A key to Instagram's success is its ties to Facebook's ad buying platform. Marketers use the same ad-buying tool to buy ads across Facebook and Instagram, meaning they simply have to check a box in the ads manager if they want their ads to appear in Instagram. This integration has played a key role in helping Instagram grow the total number of advertisers on its platform. eMarketer estimates 69% of marketers use Instagram compared to just 28% on Snapchat.

But amid all of the turmoil surrounding Facebook, advertisers are shifting portions of their ad budgets away from the massive social network. That's not to say their Facebook ad budgets aren't increasing, they're just not increasing as much as other digital ad platforms.
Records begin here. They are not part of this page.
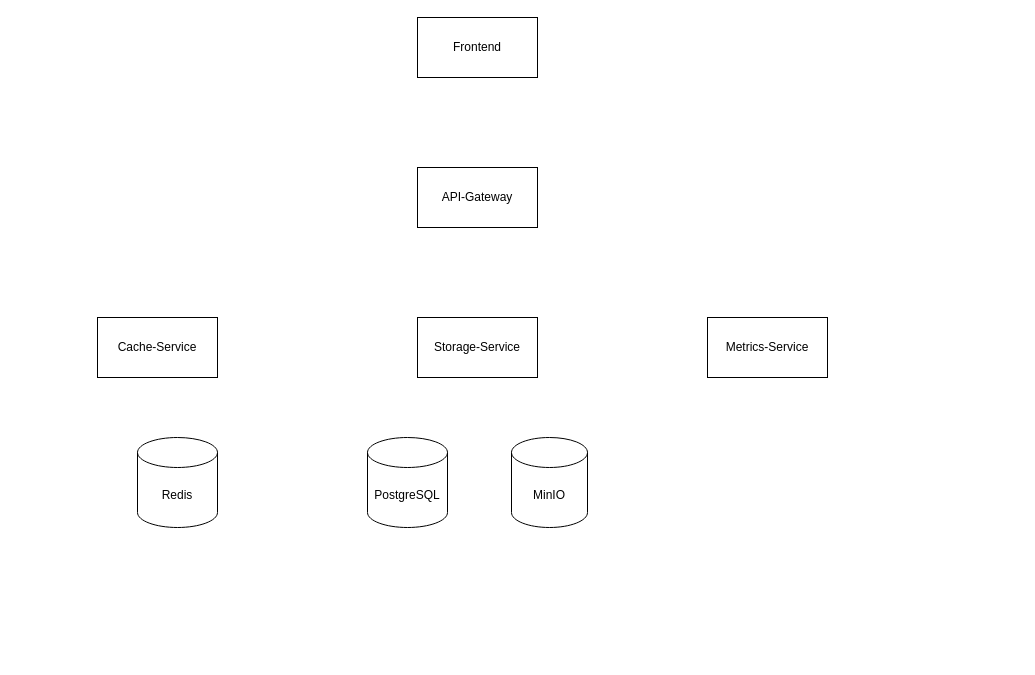
Earlier version of the draw.io diagram Unbenanntes Diagramm.drawio (MarvMa/ARPAS-Services). Source tidied: cells renumbered, new cells numbered last; positions are measured from the earlier drawing's top-left corner, leaving out a move shared by most shapes. Both pictures are drawn from the tidied source at 100%, with x=0, y=0 at pixel (97, 17).
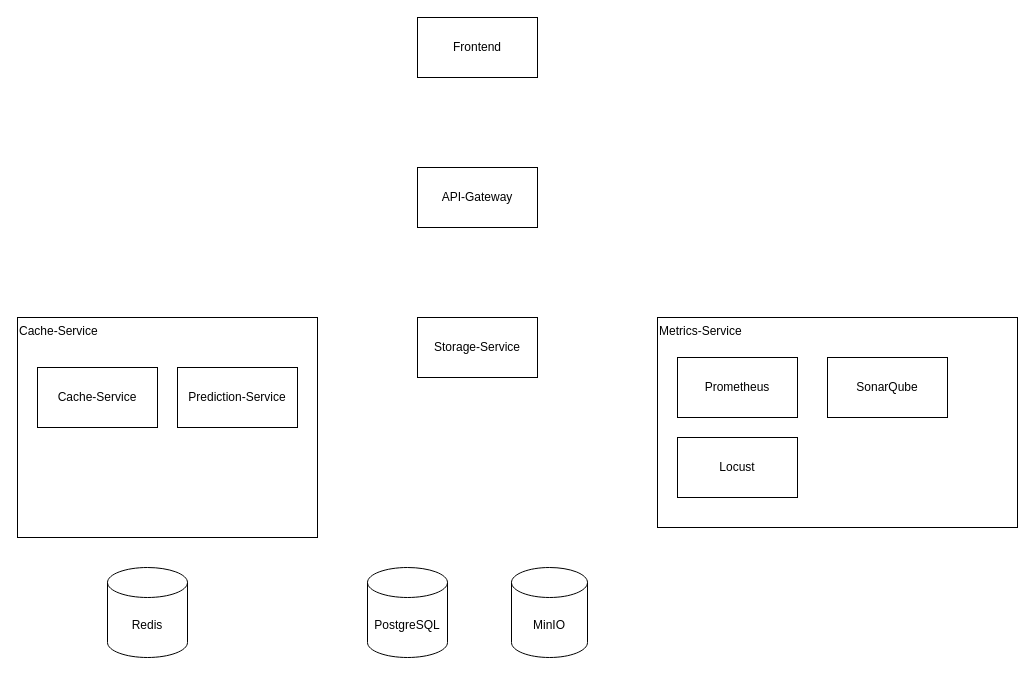
The same page after the edit.

Commit message:
added specific servicers

Change to the diagram source:
```diff
@@
 <mxGraphModel>
   <root>
     <mxCell id="0" />
     <mxCell id="1" parent="0" />
     <mxCell id="2" value="Storage-Service" style="rounded=0;whiteSpace=wrap;html=1;" parent="1" vertex="1">
       <mxGeometry x="320" y="300" width="120" height="60" as="geometry" />
     </mxCell>
     <mxCell id="3" value="Frontend" style="rounded=0;whiteSpace=wrap;html=1;" parent="1" vertex="1">
       <mxGeometry x="320" width="120" height="60" as="geometry" />
     </mxCell>
     <mxCell id="4" value="API-Gateway" style="rounded=0;whiteSpace=wrap;html=1;" parent="1" vertex="1">
       <mxGeometry x="320" y="150" width="120" height="60" as="geometry" />
     </mxCell>
-    <mxCell id="5" value="Cache-Service" style="rounded=0;whiteSpace=wrap;html=1;" parent="1" vertex="1">
-      <mxGeometry y="300" width="120" height="60" as="geometry" />
+    <mxCell id="5" value="Cache-Service" style="rounded=0;whiteSpace=wrap;html=1;verticalAlign=top;align=left;" parent="1" vertex="1">
+      <mxGeometry x="-80" y="300" width="300" height="220" as="geometry" />
     </mxCell>
-    <mxCell id="6" value="Metrics-Service" style="rounded=0;whiteSpace=wrap;html=1;" parent="1" vertex="1">
-      <mxGeometry x="610" y="300" width="120" height="60" as="geometry" />
+    <mxCell id="6" value="Metrics-Service" style="rounded=0;whiteSpace=wrap;html=1;verticalAlign=top;align=left;" parent="1" vertex="1">
+      <mxGeometry x="560" y="300" width="360" height="210" as="geometry" />
     </mxCell>
     <mxCell id="7" value="MinIO" style="shape=cylinder3;whiteSpace=wrap;html=1;boundedLbl=1;backgroundOutline=1;size=15;" parent="1" vertex="1">
-      <mxGeometry x="414" y="420" width="76" height="90" as="geometry" />
+      <mxGeometry x="414" y="550" width="76" height="90" as="geometry" />
     </mxCell>
     <mxCell id="8" value="PostgreSQL" style="shape=cylinder3;whiteSpace=wrap;html=1;boundedLbl=1;backgroundOutline=1;size=15;" parent="1" vertex="1">
-      <mxGeometry x="270" y="420" width="80" height="90" as="geometry" />
+      <mxGeometry x="270" y="550" width="80" height="90" as="geometry" />
     </mxCell>
     <mxCell id="9" value="Redis" style="shape=cylinder3;whiteSpace=wrap;html=1;boundedLbl=1;backgroundOutline=1;size=15;" parent="1" vertex="1">
-      <mxGeometry x="40" y="420" width="80" height="90" as="geometry" />
+      <mxGeometry x="10" y="550" width="80" height="90" as="geometry" />
     </mxCell>
+    <mxCell id="10" value="Prometheus" style="rounded=0;whiteSpace=wrap;html=1;" parent="1" vertex="1">
+      <mxGeometry x="580" y="340" width="120" height="60" as="geometry" />
+    </mxCell>
+    <mxCell id="11" value="Locust" style="rounded=0;whiteSpace=wrap;html=1;" parent="1" vertex="1">
+      <mxGeometry x="580" y="420" width="120" height="60" as="geometry" />
+    </mxCell>
+    <mxCell id="12" value="SonarQube" style="rounded=0;whiteSpace=wrap;html=1;" parent="1" vertex="1">
+      <mxGeometry x="730" y="340" width="120" height="60" as="geometry" />
+    </mxCell>
+    <mxCell id="13" value="Cache-Service" style="rounded=0;whiteSpace=wrap;html=1;" parent="1" vertex="1">
+      <mxGeometry x="-60" y="350" width="120" height="60" as="geometry" />
+    </mxCell>
+    <mxCell id="14" value="Prediction-Service" style="rounded=0;whiteSpace=wrap;html=1;" parent="1" vertex="1">
+      <mxGeometry x="80" y="350" width="120" height="60" as="geometry" />
+    </mxCell>
   </root>
 </mxGraphModel>
```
But if marketers aren't using Facebook's advertising tools as much, that could negatively impact Instagram's ad business as well, eMarketer notes.

A person holding a phone displaying the Instagram app.

Image source: Facebook.

Advertisers follow returns

The most important thing for advertisers is maximizing their return on investment. How many sales can they get per advertising dollar?

The reason many marketers plan to spend a smaller portion of their budget on Facebook's core platform is explained by declining marginal returns on investment. It shouldn't be a major surprise to investors that have followed the company for the last couple of years.

There's no more room to increase ad impressions in Facebook's news feed. As a result, average ad prices for news feed ads have skyrocketed over the last couple of years. Couple that with a user base that's becoming less engaged overall, and marketers are going to see lower returns on their ad dollars.

What's changed at Instagram?

Instagram is still an excellent opportunity to generate superior return on investment. The app is growing its user base rapidly: Monthly active users climbed to 1 billion last summer, up from 800 million in September 2017.

More U.S. teens -- a valuable demographic to marketers -- use Instagram than Snapchat now, and the gap between the two for the most-preferred social media app among teens is closing as well. 61% of marketers consider Instagram the best way to reach Americans between 13 and 34, according to a recent Cowen survey.

Just because marketers are spending a smaller portion of their budgets on Facebook ads, it shouldn't affect their demand for Instagram ads. In Facebook's ad-buying tool, it's basically just another checkbox marketers have to tick if they only want ads to show up on Instagram. Nothing much changes.

Facebook's advertising transition

Investors will be listening and looking for commentary on Instagram's ad business throughout 2019. In particular, investors will want to see commentary on Stories ads.

Facebook's management noted its ads business is transitioning from ads in News Feed to ads in Stories. News Feed ads are well monetized, and marketers know how to maximize their value. Stories ads are still new, and neither Facebook nor marketers have quite figured out how to make them as effective as News Feed ads. As a result, marketers aren't willing to pay as much for Stories ads as News Feed ads...yet.

Instagram Stories is currently Facebook's biggest opportunity for Stories ads. The feature has 400 million daily active users, and it's highly concentrated among teens in the United States. Other Facebook Stories products are more global.

Facebook's fourth-quarter financial report at the end of the month will be investors' next glimpse at the transition to more Instagram and Stories ads. Look for modest growth in average ad price, outpaced by growth in ad impressions -- a pattern Facebook exhibited in its transition to News Feed and mobile ads. Hopefully management is forthcoming with details about Instagram's ad business or particulars about Stories ads.

Adam Levy owns shares of Facebook. The Motley Fool owns shares of and recommends Facebook and Twitter. The Motley Fool has a disclosure policy.